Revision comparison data
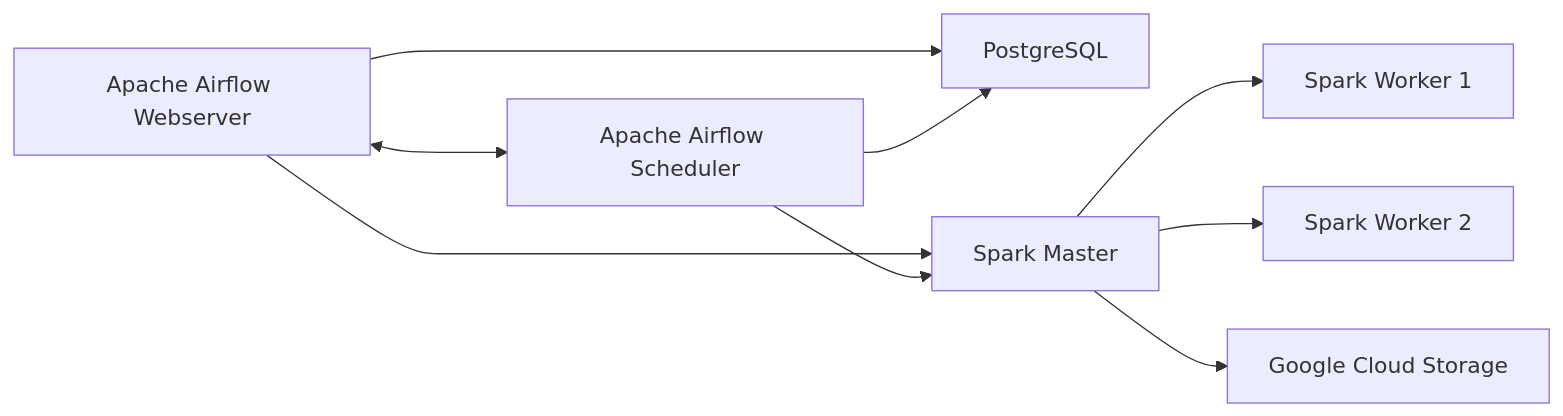
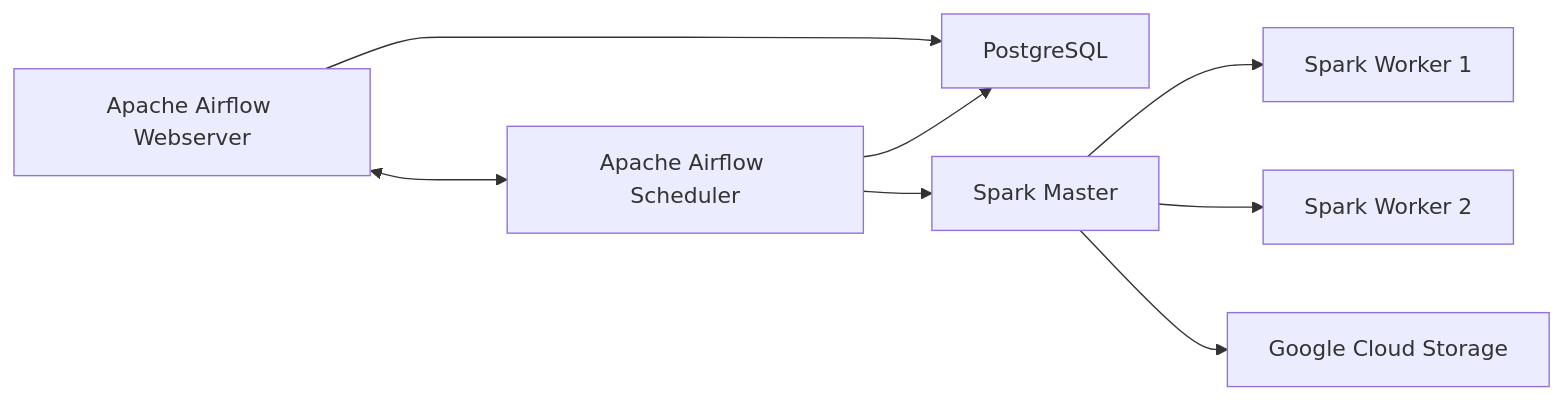
The seventh of 7 diagrams in README.md (JeanEdinson/Chicago-Crime-Pipeline), drawn with Mermaid before and after one commit.

````diff
--- a/README.md
+++ b/README.md
@@ -1517,33 +1517,31 @@
 ```mermaid
 flowchart LR
 
 A[Apache Airflow Webserver]
 
 B[Apache Airflow Scheduler]
 
 C[PostgreSQL]
 
 D[Spark Master]
 
 E[Spark Worker 1]
 
 F[Spark Worker 2]
 
 G[Google Cloud Storage]
 
 A <---> B
 
-A --> D
-
 B --> D
 
 D --> E
 
 D --> F
 
 D --> G
 
 A --> C
 
 B --> C
 ```
````
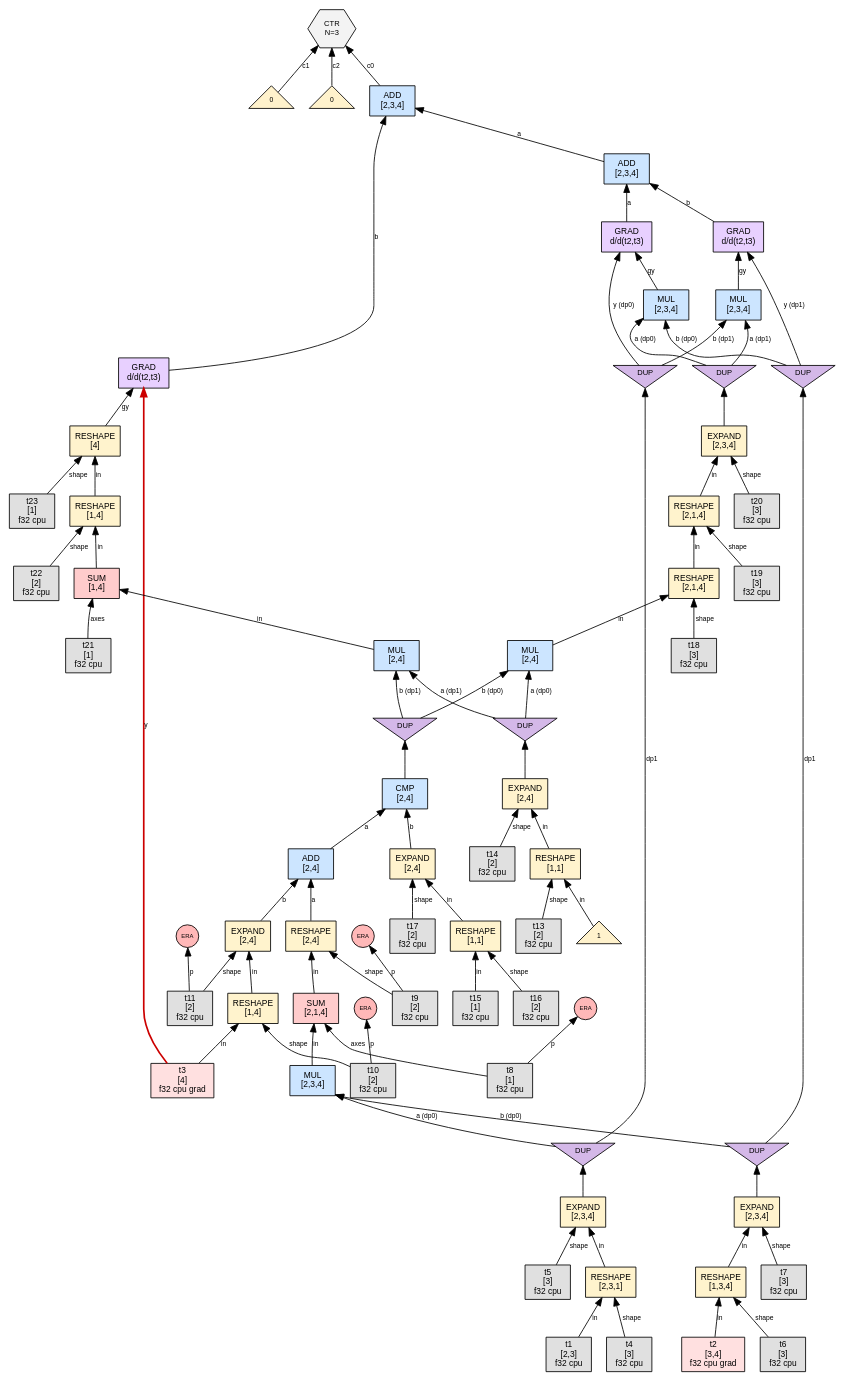
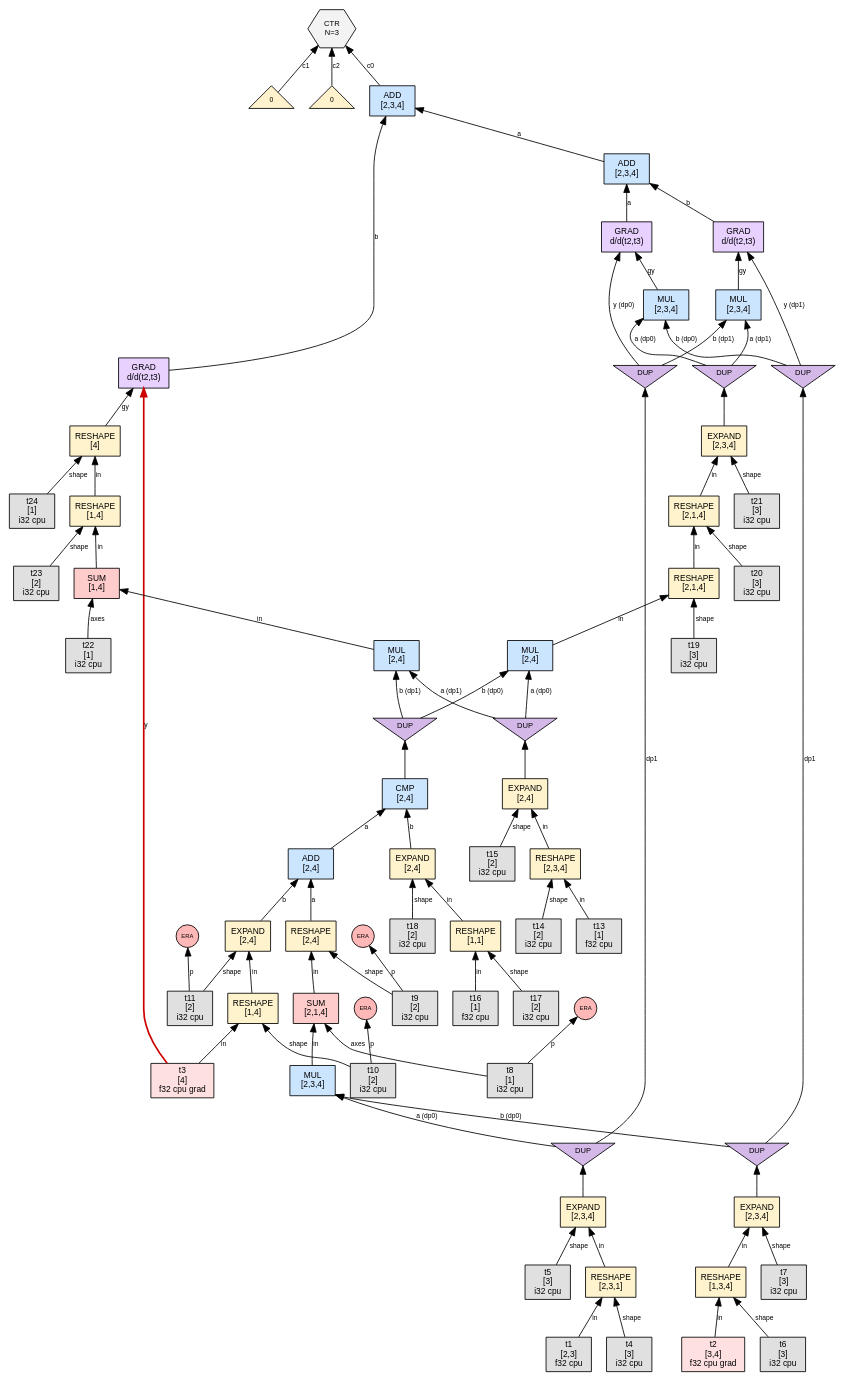
One commit to sw1sh/TinyHVM changed the diagram in phase1_graphs/tiny_linear_bias_keep/step_016_interact_grad_on_RESHAPE.dot. Above: the diagram before and after it, drawn with Graphviz. The commit also changed 448 other files, not shown here.

First line of the commit message:
test: refresh archived phase graphs

```diff
--- a/phase1_graphs/tiny_linear_bias_keep/step_016_interact_grad_on_RESHAPE.dot
+++ b/phase1_graphs/tiny_linear_bias_keep/step_016_interact_grad_on_RESHAPE.dot
@@ -1,149 +1,149 @@
 digraph G {
   // PREV_INTERACTION: interact_grad_on_RESHAPE
   // NEXT_INTERACTION: interact_grad_on_TEN
   rankdir=BT;
   node [fontname="Helvetica", fontsize=10, style=filled, shape=box, margin="0.1,0.05"];
   edge [fontsize=8, fontname="Helvetica"];
 
   n1 [label="RESHAPE\n[2,3,1]", shape=box, fillcolor="#fff3cd"];
   t1 [label="t1\n[2,3]\nf32 cpu",shape=box,fillcolor="#e0e0e0"];
   t1 -> n1 [label="in"];
-  t4 [label="t4\n[3]\nf32 cpu",shape=box,fillcolor="#e0e0e0"];
+  t4 [label="t4\n[3]\ni32 cpu",shape=box,fillcolor="#e0e0e0"];
   t4 -> n1 [label="shape"];
   n9 [label="RESHAPE\n[1,3,4]", shape=box, fillcolor="#fff3cd"];
   t2 [label="t2\n[3,4]\nf32 cpu grad",shape=box,fillcolor="#ffe0e0"];
   t2 -> n9 [label="in"];
-  t6 [label="t6\n[3]\nf32 cpu",shape=box,fillcolor="#e0e0e0"];
+  t6 [label="t6\n[3]\ni32 cpu",shape=box,fillcolor="#e0e0e0"];
   t6 -> n9 [label="shape"];
   n5 [label="EXPAND\n[2,3,4]", shape=box, fillcolor="#fff3cd"];
   n1 -> n5 [label="in"];
-  t5 [label="t5\n[3]\nf32 cpu",shape=box,fillcolor="#e0e0e0"];
+  t5 [label="t5\n[3]\ni32 cpu",shape=box,fillcolor="#e0e0e0"];
   t5 -> n5 [label="shape"];
   n13 [label="EXPAND\n[2,3,4]", shape=box, fillcolor="#fff3cd"];
   n9 -> n13 [label="in"];
-  t7 [label="t7\n[3]\nf32 cpu",shape=box,fillcolor="#e0e0e0"];
+  t7 [label="t7\n[3]\ni32 cpu",shape=box,fillcolor="#e0e0e0"];
   t7 -> n13 [label="shape"];
   n93 [label="ADD\n[2,3,4]", shape=box, fillcolor="#cce5ff"];
   n153 -> n93 [label="a"];
   n177 -> n93 [label="b"];
   ctr51 [label="CTR\nN=3", shape=hexagon, fillcolor="#f3f3f3", fontsize=9];
   n93 -> ctr51 [label="c0"];
   num_ctr51_52 [label="0",shape=triangle,fillcolor="#fff2cc",fontsize=8];
   num_ctr51_52 -> ctr51 [label="c1"];
   num_ctr51_53 [label="0",shape=triangle,fillcolor="#fff2cc",fontsize=8];
   num_ctr51_53 -> ctr51 [label="c2"];
-  n55 [label="RESHAPE\n[1,1]", shape=box, fillcolor="#fff3cd"];
-  num55_0 [label="1",shape=triangle,fillcolor="#fff2cc",fontsize=8];
-  num55_0 -> n55 [label="in"];
-  t13 [label="t13\n[2]\nf32 cpu",shape=box,fillcolor="#e0e0e0"];
-  t13 -> n55 [label="shape"];
+  n55 [label="RESHAPE\n[2,3,4]", shape=box, fillcolor="#fff3cd"];
+  t13 [label="t13\n[1]\nf32 cpu",shape=box,fillcolor="#e0e0e0"];
+  t13 -> n55 [label="in"];
+  t14 [label="t14\n[2]\ni32 cpu",shape=box,fillcolor="#e0e0e0"];
+  t14 -> n55 [label="shape"];
   n68 [label="RESHAPE\n[1,1]", shape=box, fillcolor="#fff3cd"];
-  t15 [label="t15\n[1]\nf32 cpu",shape=box,fillcolor="#e0e0e0"];
-  t15 -> n68 [label="in"];
-  t16 [label="t16\n[2]\nf32 cpu",shape=box,fillcolor="#e0e0e0"];
-  t16 -> n68 [label="shape"];
+  t16 [label="t16\n[1]\nf32 cpu",shape=box,fillcolor="#e0e0e0"];
+  t16 -> n68 [label="in"];
+  t17 [label="t17\n[2]\ni32 cpu",shape=box,fillcolor="#e0e0e0"];
+  t17 -> n68 [label="shape"];
   n82 [label="ADD\n[2,4]", shape=box, fillcolor="#cce5ff"];
   n95 -> n82 [label="a"];
   n100 -> n82 [label="b"];
   n72 [label="EXPAND\n[2,4]", shape=box, fillcolor="#fff3cd"];
   n68 -> n72 [label="in"];
-  t17 [label="t17\n[2]\nf32 cpu",shape=box,fillcolor="#e0e0e0"];
-  t17 -> n72 [label="shape"];
+  t18 [label="t18\n[2]\ni32 cpu",shape=box,fillcolor="#e0e0e0"];
+  t18 -> n72 [label="shape"];
   n61 [label="EXPAND\n[2,4]", shape=box, fillcolor="#fff3cd"];
   n55 -> n61 [label="in"];
-  t14 [label="t14\n[2]\nf32 cpu",shape=box,fillcolor="#e0e0e0"];
-  t14 -> n61 [label="shape"];
+  t15 [label="t15\n[2]\ni32 cpu",shape=box,fillcolor="#e0e0e0"];
+  t15 -> n61 [label="shape"];
   n76 [label="CMP\n[2,4]", shape=box, fillcolor="#cce5ff"];
   n82 -> n76 [label="a"];
   n72 -> n76 [label="b"];
   n95 [label="RESHAPE\n[2,4]", shape=box, fillcolor="#fff3cd"];
   n119 -> n95 [label="in"];
-  t9 [label="t9\n[2]\nf32 cpu",shape=box,fillcolor="#e0e0e0"];
+  t9 [label="t9\n[2]\ni32 cpu",shape=box,fillcolor="#e0e0e0"];
   t9 -> n95 [label="shape"];
   n100 [label="EXPAND\n[2,4]", shape=box, fillcolor="#fff3cd"];
   n167 -> n100 [label="in"];
-  t11 [label="t11\n[2]\nf32 cpu",shape=box,fillcolor="#e0e0e0"];
+  t11 [label="t11\n[2]\ni32 cpu",shape=box,fillcolor="#e0e0e0"];
   t11 -> n100 [label="shape"];
   n153 [label="ADD\n[2,3,4]", shape=box, fillcolor="#cce5ff"];
   n149 -> n153 [label="a"];
   n151 -> n153 [label="b"];
   n177 [label="GRAD\nd/d(t2,t3)", shape=box, fillcolor="#e8d0ff"];
   t3 [label="t3\n[4]\nf32 cpu grad",shape=box,fillcolor="#ffe0e0"];
   t3 -> n177 [label="y",color="#cc0000",penwidth=2.0];
   n173 -> n177 [label="gy"];
   n119 [label="SUM\n[2,1,4]", shape=box, fillcolor="#ffcccc"];
   n136 -> n119 [label="in"];
-  t8 [label="t8\n[1]\nf32 cpu",shape=box,fillcolor="#e0e0e0"];
+  t8 [label="t8\n[1]\ni32 cpu",shape=box,fillcolor="#e0e0e0"];
   t8 -> n119 [label="axes"];
   n167 [label="RESHAPE\n[1,4]", shape=box, fillcolor="#fff3cd"];
   t3 -> n167 [label="in"];
-  t10 [label="t10\n[2]\nf32 cpu",shape=box,fillcolor="#e0e0e0"];
+  t10 [label="t10\n[2]\ni32 cpu",shape=box,fillcolor="#e0e0e0"];
   t10 -> n167 [label="shape"];
   era112 [label="ERA",shape=circle,width=0.38,height=0.38,fixedsize=true,fillcolor="#ffb8b8",fontsize=7];
   t9 -> era112 [label="p"];
   n105 [label="MUL\n[2,4]", shape=box, fillcolor="#cce5ff"];
   dup109 [label="DUP", shape=invtriangle, fillcolor="#d4b8e8", fontsize=9, width=0.7, height=0.5];
   n61 -> dup109;
   dup109 -> n105 [label="a (dp0)"];
   dup110 [label="DUP", shape=invtriangle, fillcolor="#d4b8e8", fontsize=9, width=0.7, height=0.5];
   n76 -> dup110;
   dup110 -> n105 [label="b (dp0)"];
   n136 [label="MUL\n[2,3,4]", shape=box, fillcolor="#cce5ff"];
   dup140 [label="DUP", shape=invtriangle, fillcolor="#d4b8e8", fontsize=9, width=0.7, height=0.5];
   n5 -> dup140;
   dup140 -> n136 [label="a (dp0)"];
   dup141 [label="DUP", shape=invtriangle, fillcolor="#d4b8e8", fontsize=9, width=0.7, height=0.5];
   n13 -> dup141;
   dup141 -> n136 [label="b (dp0)"];
   n113 [label="RESHAPE\n[2,1,4]", shape=box, fillcolor="#fff3cd"];
   n105 -> n113 [label="in"];
-  t18 [label="t18\n[3]\nf32 cpu",shape=box,fillcolor="#e0e0e0"];
-  t18 -> n113 [label="shape"];
+  t19 [label="t19\n[3]\ni32 cpu",shape=box,fillcolor="#e0e0e0"];
+  t19 -> n113 [label="shape"];
   era129 [label="ERA",shape=circle,width=0.38,height=0.38,fixedsize=true,fillcolor="#ffb8b8",fontsize=7];
   t8 -> era129 [label="p"];
   n124 [label="RESHAPE\n[2,1,4]", shape=box, fillcolor="#fff3cd"];
   n113 -> n124 [label="in"];
-  t19 [label="t19\n[3]\nf32 cpu",shape=box,fillcolor="#e0e0e0"];
-  t19 -> n124 [label="shape"];
+  t20 [label="t20\n[3]\ni32 cpu",shape=box,fillcolor="#e0e0e0"];
+  t20 -> n124 [label="shape"];
   n130 [label="EXPAND\n[2,3,4]", shape=box, fillcolor="#fff3cd"];
   n124 -> n130 [label="in"];
-  t20 [label="t20\n[3]\nf32 cpu",shape=box,fillcolor="#e0e0e0"];
-  t20 -> n130 [label="shape"];
+  t21 [label="t21\n[3]\ni32 cpu",shape=box,fillcolor="#e0e0e0"];
+  t21 -> n130 [label="shape"];
   n145 [label="MUL\n[2,3,4]", shape=box, fillcolor="#cce5ff"];
   dup143 [label="DUP", shape=invtriangle, fillcolor="#d4b8e8", fontsize=9, width=0.7, height=0.5];
   n130 -> dup143;
   dup143 -> n145 [label="a (dp0)"];
   dup144 [label="DUP", shape=invtriangle, fillcolor="#d4b8e8", fontsize=9, width=0.7, height=0.5];
   dup141 -> dup144 [label="dp1"];
   dup144 -> n145 [label="b (dp0)"];
   n147 [label="MUL\n[2,3,4]", shape=box, fillcolor="#cce5ff"];
   dup143 -> n147 [label="a (dp1)"];
   dup142 [label="DUP", shape=invtriangle, fillcolor="#d4b8e8", fontsize=9, width=0.7, height=0.5];
   dup140 -> dup142 [label="dp1"];
   dup142 -> n147 [label="b (dp1)"];
   n149 [label="GRAD\nd/d(t2,t3)", shape=box, fillcolor="#e8d0ff"];
   dup142 -> n149 [label="y (dp0)"];
   n145 -> n149 [label="gy"];
   n151 [label="GRAD\nd/d(t2,t3)", shape=box, fillcolor="#e8d0ff"];
   dup144 -> n151 [label="y (dp1)"];
   n147 -> n151 [label="gy"];
   era156 [label="ERA",shape=circle,width=0.38,height=0.38,fixedsize=true,fillcolor="#ffb8b8",fontsize=7];
   t11 -> era156 [label="p"];
   n107 [label="MUL\n[2,4]", shape=box, fillcolor="#cce5ff"];
   dup109 -> n107 [label="a (dp1)"];
   dup110 -> n107 [label="b (dp1)"];
   n157 [label="SUM\n[1,4]", shape=box, fillcolor="#ffcccc"];
   n107 -> n157 [label="in"];
-  t21 [label="t21\n[1]\nf32 cpu",shape=box,fillcolor="#e0e0e0"];
-  t21 -> n157 [label="axes"];
+  t22 [label="t22\n[1]\ni32 cpu",shape=box,fillcolor="#e0e0e0"];
+  t22 -> n157 [label="axes"];
   era172 [label="ERA",shape=circle,width=0.38,height=0.38,fixedsize=true,fillcolor="#ffb8b8",fontsize=7];
   t10 -> era172 [label="p"];
   n161 [label="RESHAPE\n[1,4]", shape=box, fillcolor="#fff3cd"];
   n157 -> n161 [label="in"];
-  t22 [label="t22\n[2]\nf32 cpu",shape=box,fillcolor="#e0e0e0"];
-  t22 -> n161 [label="shape"];
+  t23 [label="t23\n[2]\ni32 cpu",shape=box,fillcolor="#e0e0e0"];
+  t23 -> n161 [label="shape"];
   n173 [label="RESHAPE\n[4]", shape=box, fillcolor="#fff3cd"];
   n161 -> n173 [label="in"];
-  t23 [label="t23\n[1]\nf32 cpu",shape=box,fillcolor="#e0e0e0"];
-  t23 -> n173 [label="shape"];
+  t24 [label="t24\n[1]\ni32 cpu",shape=box,fillcolor="#e0e0e0"];
+  t24 -> n173 [label="shape"];
 }
```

Work to complete ->
Find every line above that contains the word "drawn", and return each one.

Finished exercise ->
The seventh of 7 diagrams in README.md (JeanEdinson/Chicago-Crime-Pipeline), drawn with Mermaid before and after one commit.
One commit to sw1sh/TinyHVM changed the diagram in phase1_graphs/tiny_linear_bias_keep/step_016_interact_grad_on_RESHAPE.dot. Above: the diagram before and after it, drawn with Graphviz. The commit also changed 448 other files, not shown here.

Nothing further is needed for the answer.